Select every line containing the word "with" from the material, and copy those lines.

(Data under study)
———

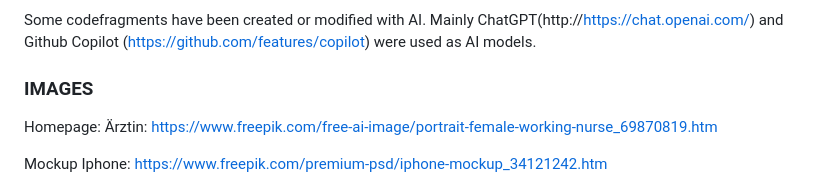
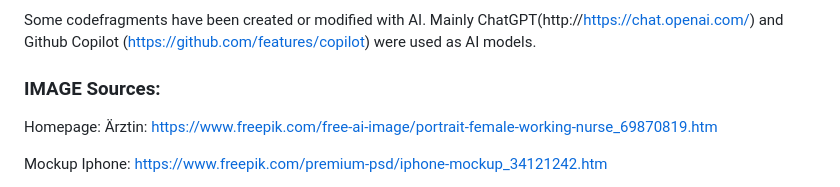
Before and after one commit to joooordi7/Simploy, a Markdown page: README.md, the part around the change. Rendered like a GitHub page.

Commit message:
Grammar mistake

```diff
--- a/README.md
+++ b/README.md
@@ -27,7 +27,7 @@ Gradient has been made with a gradient generator (https://cssgradient.io/)
 Some codefragments have been created or modified with AI. Mainly ChatGPT(http://https://chat.openai.com/) and Github Copilot (https://github.com/features/copilot) were used as AI models.
 
 
-### IMAGES
+### IMAGE Sources:
 Homepage:
 Ärztin:
 https://www.freepik.com/free-ai-image/portrait-female-working-nurse_69870819.htm
```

———

(Result of the task)
@@ -27,7 +27,7 @@ Gradient has been made with a gradient generator (https://cssgradient.io/)
 Some codefragments have been created or modified with AI. Mainly ChatGPT(http://https://chat.openai.com/) and Github Copilot (https://github.com/features/copilot) were used as AI models.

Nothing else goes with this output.